Cuba Legislation. Throughout the year, several parliamentary maneuvers by the leadership have frustrated attempts by bipartisan members of both houses to end some of the restrictions affecting travel and the sale of food and medicine to Cuba. The amendment of Senator John Ashcroft (R-MO). to the Agricultural Appropriations bill in 1999, which received majority support in the Senate, and the similar language offered by Senator Byron Dorgan (D-ND) to the current bill, offered the best prospects for meaningful reform in our Cuba policy.
On the House side, Rep. George Nethercutt (R-WA) had taken the lead with similar language, but was forced into a compromise by House leadership that imposed such severe conditions that the goal of real change was severely impaired. Despite repeated back and forth votes on the issue, it appears that by the time you receive this the largely meaningless "compromise" language will have won out.
USCC Position. Over the years our basic message has made the following points:
- The principal effect of U.S. embargo is to strengthen Castro's control, providing the basis for his constant denunciation of the U.S., blaming Cuba's genuine shortages of medicines and food on the embargo, instead of on a failed economic system and the end of Soviet subsidies.
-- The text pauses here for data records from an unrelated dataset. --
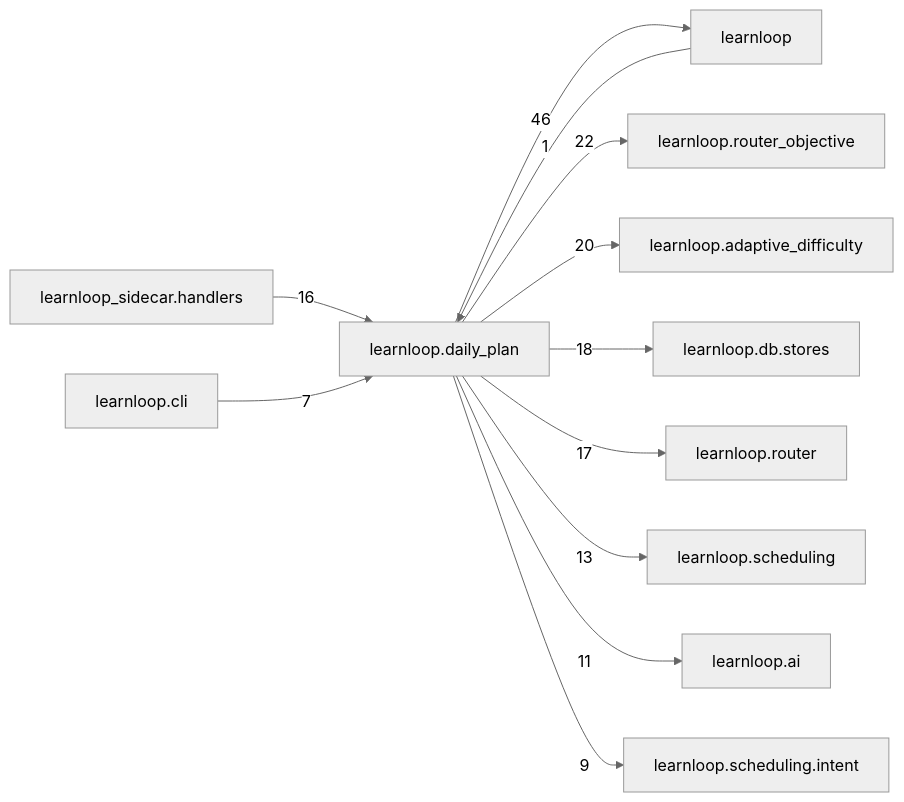
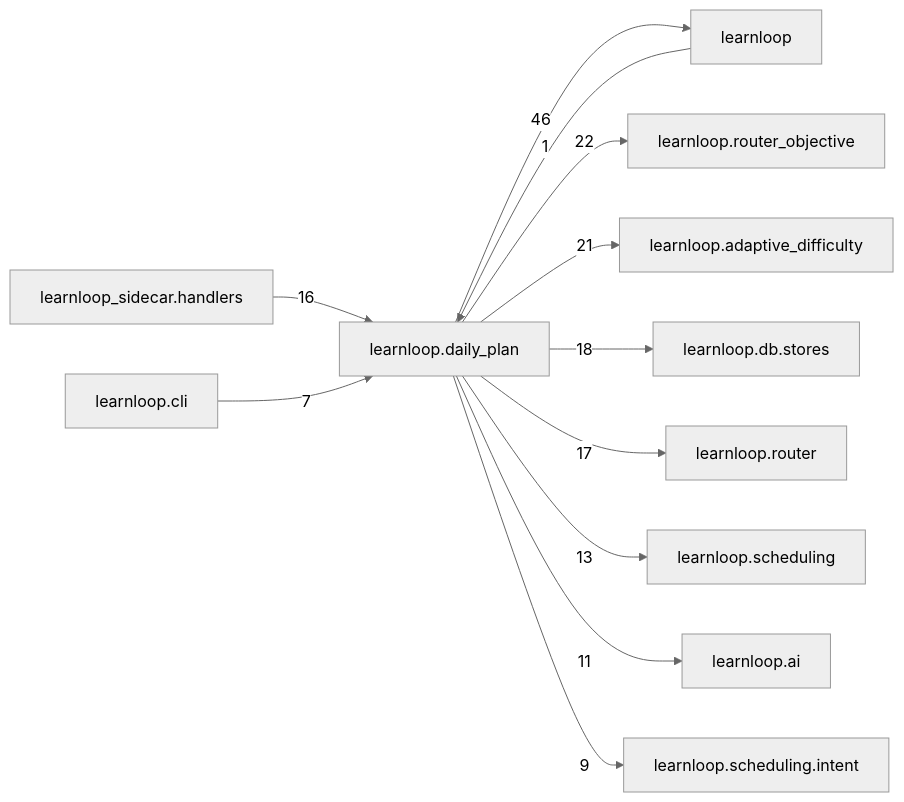
One commit to 6up-b/learnanything changed the diagram in docs/learnloop-architecture-vault/Reference/Modules/learnloop/daily_plan/_package.md. Above: the diagram before and after it, drawn with Mermaid (neutral theme). The commit also changed other lines of this file and 48 other files, not shown here.

````diff
--- a/docs/learnloop-architecture-vault/Reference/Modules/learnloop/daily_plan/_package.md
+++ b/docs/learnloop-architecture-vault/Reference/Modules/learnloop/daily_plan/_package.md
@@ -160,25 +160,25 @@
 ```mermaid
 flowchart LR
     center["learnloop.daily_plan"]
     n_learnloop["learnloop"]
     n_learnloop_router_objective["learnloop.router_objective"]
     n_learnloop_adaptive_difficulty["learnloop.adaptive_difficulty"]
     n_learnloop_db_stores["learnloop.db.stores"]
     n_learnloop_router["learnloop.router"]
     n_learnloop_sidecar_handlers["learnloop_sidecar.handlers"]
     n_learnloop_scheduling["learnloop.scheduling"]
     n_learnloop_ai["learnloop.ai"]
     n_learnloop_scheduling_intent["learnloop.scheduling.intent"]
     n_learnloop_cli["learnloop.cli"]
     n_learnloop -->|1| center
     center -->|46| n_learnloop
     center -->|22| n_learnloop_router_objective
-    center -->|20| n_learnloop_adaptive_difficulty
+    center -->|21| n_learnloop_adaptive_difficulty
     center -->|18| n_learnloop_db_stores
     center -->|17| n_learnloop_router
     n_learnloop_sidecar_handlers -->|16| center
     center -->|13| n_learnloop_scheduling
     center -->|11| n_learnloop_ai
     center -->|9| n_learnloop_scheduling_intent
     n_learnloop_cli -->|7| center
 ```
````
- Dollar-laden tourists and the party faithful live well enough, and Cuba is a world leader in certain areas of medicine for paying tourists, but the average poor Cuban--a majority--suffer real and constant deprivation both as to food and basic healthcare.
- The Catholic Church in Cuba is unalterably opposed to the embargo. Most of the known political dissidents also oppose it.
- Getting that issue off the table could clear the way for the more constructive dialogue and eventual negotiation that must eventually take place.
Present State of Play
Despite a series of positive votes, parliamentary maneuvers by the leadership have thwarted efforts to ease restrictions on the sale of food and medicine and on travel to the island. Here's a brief chronology of Congressional action over the last year:
- In November 1999, more than 220 members signed a letter to Speaker Hastert calling for a floor vote on a measure to ease the embargo on the sale of food and medicine to sanctioned states, and by a vote of 79 to 13, the Senate approved a version of the Agriculture Appropriations bill containing a provision offered by Sen. Byron Dorgan (D-ND) to lift all such restrictions.
- In early 2000, the Senate Foreign Relations Committee under Sen. Jesse Helms (R-NC) approved language similar to that offered by Sen. John Ashcroft (R-MO) to a foreign aid bill which would lift all unilateral sanctions on food and medicine sales.
- In May 2000, the House Agriculture Appropriations subcommittee approved language easing the restrictions which paralleled the Senate language on the same bill. Attempts to strike the language from the House bill at first failed by committee vote, but in late June, the leadership announced a "compromise" had been worked out which greatly weakened the intent of the original language.
- In June, the House voted 301 to 116 to ban Treasury Department funding from enforcing restrictions on food and medicine sales to Cuba, language later removed by the leadership, and placing the Cuba issue solely in the Agriculture bill.
- In July, the Senate approved legislation that would lift the sanctions and that would also prevent presidents from blocking shipments of food and medicine to any country without congressional approval.
- By August, all signs pointed to significant action by this Congress to ease the restrictions, but at this moment in late September, it appears that the harsh and restrictive "compromise" language will win out.
In any contact with your Senators or Representative, please continue to stress the importance of finally, sooner rather than later, getting rid of a Cuba policy that is outmoded, unproductive and morally unjustified.
For further information: Tom Quigley (ph) 202.541.3184; (fax) 202.541.3339; <firstname.lastname@example.org>